Extracted records:
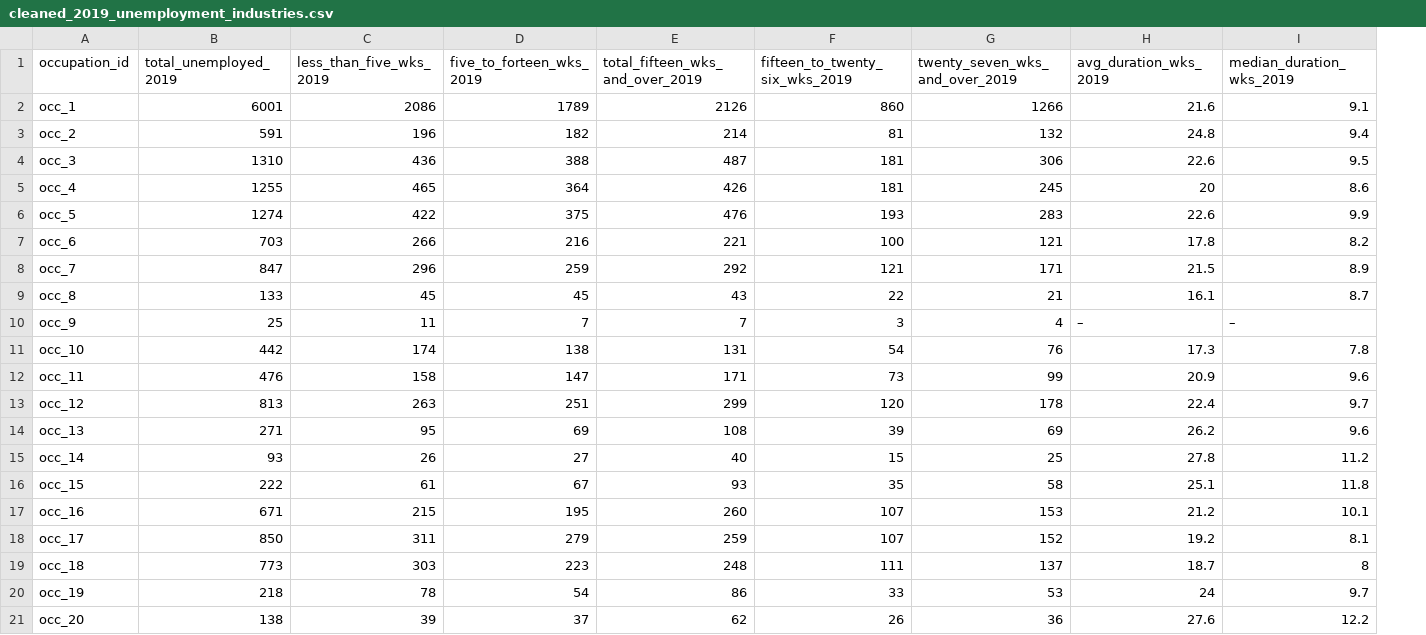
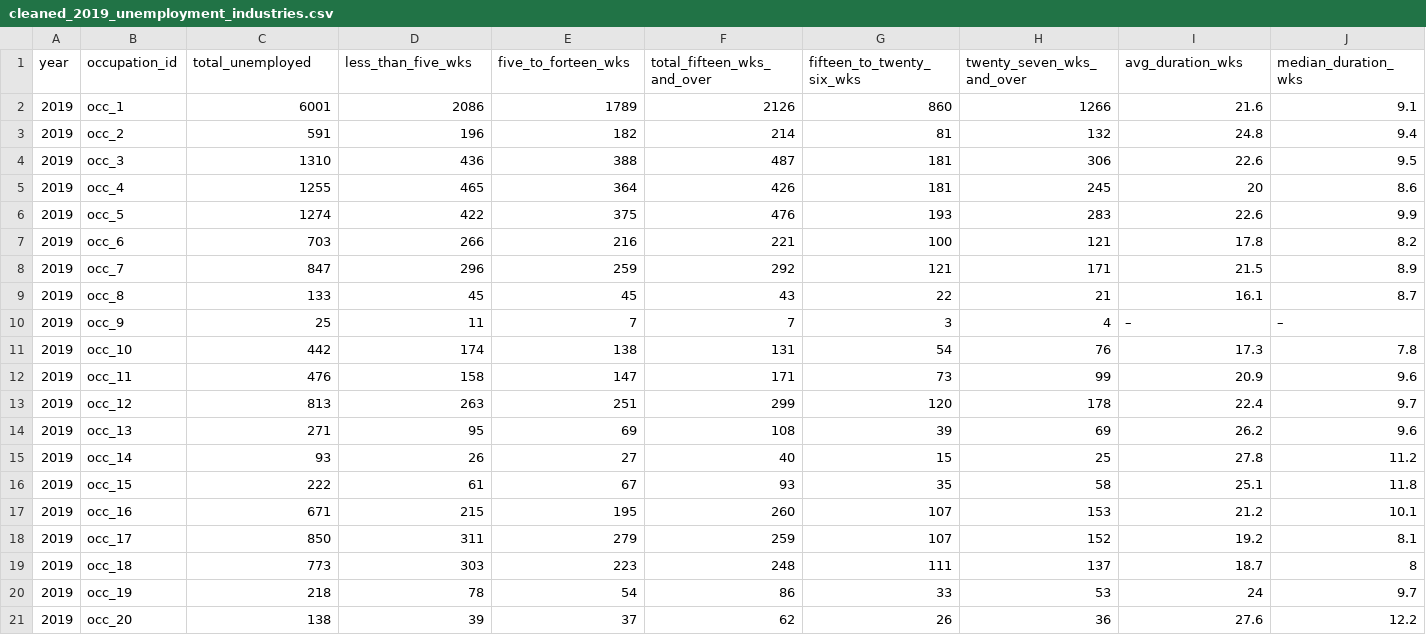
Before and after one commit to tvaughn905/Project-3, a CSV file: Resources/cleaned_2019_unemployment_industries.csv, drawn as a sheet; addresses are those after the commit; the diff names each change by its address in the sheet, - before the commit and + after, or states it on an @@ line.

```diff
--- a/Resources/cleaned_2019_unemployment_industries.csv
+++ b/Resources/cleaned_2019_unemployment_industries.csv
+column A (year), rows 2-21: all 2019
-C1: total_unemployed_2019
+C1: total_unemployed
-D1: less_than_five_wks_2019
+D1: less_than_five_wks
-E1: five_to_forteen_wks_2019
+E1: five_to_forteen_wks
-F1: total_fifteen_wks_and_over_2019
+F1: total_fifteen_wks_and_over
-G1: fifteen_to_twenty_six_wks_2019
+G1: fifteen_to_twenty_six_wks
-H1: twenty_seven_wks_and_over_2019
+H1: twenty_seven_wks_and_over
-I1: avg_duration_wks_2019
+I1: avg_duration_wks
-J1: median_duration_wks_2019
+J1: median_duration_wks
```
Also changed, not shown: Resources/cleaned_2018_unemployment_industries.csv, Resources/cleaned_2020_unemployment_industries.csv, 3 other files.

### [What is being asked]
The goal is an exact reprint of the entries, leaving out the pictures.

### [Problem solution]
Before and after one commit to tvaughn905/Project-3, a CSV file: Resources/cleaned_2019_unemployment_industries.csv, drawn as a sheet; addresses are those after the commit; the diff names each change by its address in the sheet, - before the commit and + after, or states it on an @@ line.

```diff
--- a/Resources/cleaned_2019_unemployment_industries.csv
+++ b/Resources/cleaned_2019_unemployment_industries.csv
+column A (year), rows 2-21: all 2019
-C1: total_unemployed_2019
+C1: total_unemployed
-D1: less_than_five_wks_2019
+D1: less_than_five_wks
-E1: five_to_forteen_wks_2019
+E1: five_to_forteen_wks
-F1: total_fifteen_wks_and_over_2019
+F1: total_fifteen_wks_and_over
-G1: fifteen_to_twenty_six_wks_2019
+G1: fifteen_to_twenty_six_wks
-H1: twenty_seven_wks_and_over_2019
+H1: twenty_seven_wks_and_over
-I1: avg_duration_wks_2019
+I1: avg_duration_wks
-J1: median_duration_wks_2019
+J1: median_duration_wks
```
Also changed, not shown: Resources/cleaned_2018_unemployment_industries.csv, Resources/cleaned_2020_unemployment_industries.csv, 3 other files.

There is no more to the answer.